--- Work item ---
Below are entries; write every one of them out again exactly.

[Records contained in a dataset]
------------------------------------

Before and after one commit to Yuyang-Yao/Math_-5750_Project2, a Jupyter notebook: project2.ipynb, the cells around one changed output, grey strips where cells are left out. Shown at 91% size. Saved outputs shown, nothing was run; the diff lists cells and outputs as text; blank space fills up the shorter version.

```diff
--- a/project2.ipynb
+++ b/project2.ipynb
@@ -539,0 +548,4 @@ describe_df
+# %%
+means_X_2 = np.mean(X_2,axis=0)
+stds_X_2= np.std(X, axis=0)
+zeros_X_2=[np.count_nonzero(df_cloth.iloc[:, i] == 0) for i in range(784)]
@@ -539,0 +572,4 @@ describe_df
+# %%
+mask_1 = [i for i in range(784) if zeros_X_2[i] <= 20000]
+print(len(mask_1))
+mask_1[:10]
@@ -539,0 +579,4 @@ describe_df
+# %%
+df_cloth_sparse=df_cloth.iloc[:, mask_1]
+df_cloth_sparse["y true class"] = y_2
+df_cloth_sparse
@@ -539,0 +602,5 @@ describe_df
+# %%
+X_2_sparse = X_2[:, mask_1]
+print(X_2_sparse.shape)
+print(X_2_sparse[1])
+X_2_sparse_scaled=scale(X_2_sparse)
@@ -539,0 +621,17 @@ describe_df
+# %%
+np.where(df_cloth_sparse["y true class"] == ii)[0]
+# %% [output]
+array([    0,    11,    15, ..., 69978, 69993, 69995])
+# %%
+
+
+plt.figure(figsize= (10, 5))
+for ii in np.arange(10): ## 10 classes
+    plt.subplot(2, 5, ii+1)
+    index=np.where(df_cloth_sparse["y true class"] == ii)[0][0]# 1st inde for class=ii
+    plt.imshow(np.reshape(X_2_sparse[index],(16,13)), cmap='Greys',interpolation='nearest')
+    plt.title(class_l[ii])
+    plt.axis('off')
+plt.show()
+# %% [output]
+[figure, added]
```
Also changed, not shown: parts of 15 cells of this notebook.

------------------------------------

--- Written answer ---
Before and after one commit to Yuyang-Yao/Math_-5750_Project2, a Jupyter notebook: project2.ipynb, the cells around one changed output, grey strips where cells are left out. Shown at 91% size. Saved outputs shown, nothing was run; the diff lists cells and outputs as text; blank space fills up the shorter version.

```diff
--- a/project2.ipynb
+++ b/project2.ipynb
@@ -539,0 +548,4 @@ describe_df
+# %%
+means_X_2 = np.mean(X_2,axis=0)
+stds_X_2= np.std(X, axis=0)
+zeros_X_2=[np.count_nonzero(df_cloth.iloc[:, i] == 0) for i in range(784)]
@@ -539,0 +572,4 @@ describe_df
+# %%
+mask_1 = [i for i in range(784) if zeros_X_2[i] <= 20000]
+print(len(mask_1))
+mask_1[:10]
@@ -539,0 +579,4 @@ describe_df
+# %%
+df_cloth_sparse=df_cloth.iloc[:, mask_1]
+df_cloth_sparse["y true class"] = y_2
+df_cloth_sparse
@@ -539,0 +602,5 @@ describe_df
+# %%
+X_2_sparse = X_2[:, mask_1]
+print(X_2_sparse.shape)
+print(X_2_sparse[1])
+X_2_sparse_scaled=scale(X_2_sparse)
@@ -539,0 +621,17 @@ describe_df
+# %%
+np.where(df_cloth_sparse["y true class"] == ii)[0]
+# %% [output]
+array([    0,    11,    15, ..., 69978, 69993, 69995])
+# %%
+
+
+plt.figure(figsize= (10, 5))
+for ii in np.arange(10): ## 10 classes
+    plt.subplot(2, 5, ii+1)
+    index=np.where(df_cloth_sparse["y true class"] == ii)[0][0]# 1st inde for class=ii
+    plt.imshow(np.reshape(X_2_sparse[index],(16,13)), cmap='Greys',interpolation='nearest')
+    plt.title(class_l[ii])
+    plt.axis('off')
+plt.show()
+# %% [output]
+[figure, added]
```
Also changed, not shown: parts of 15 cells of this notebook.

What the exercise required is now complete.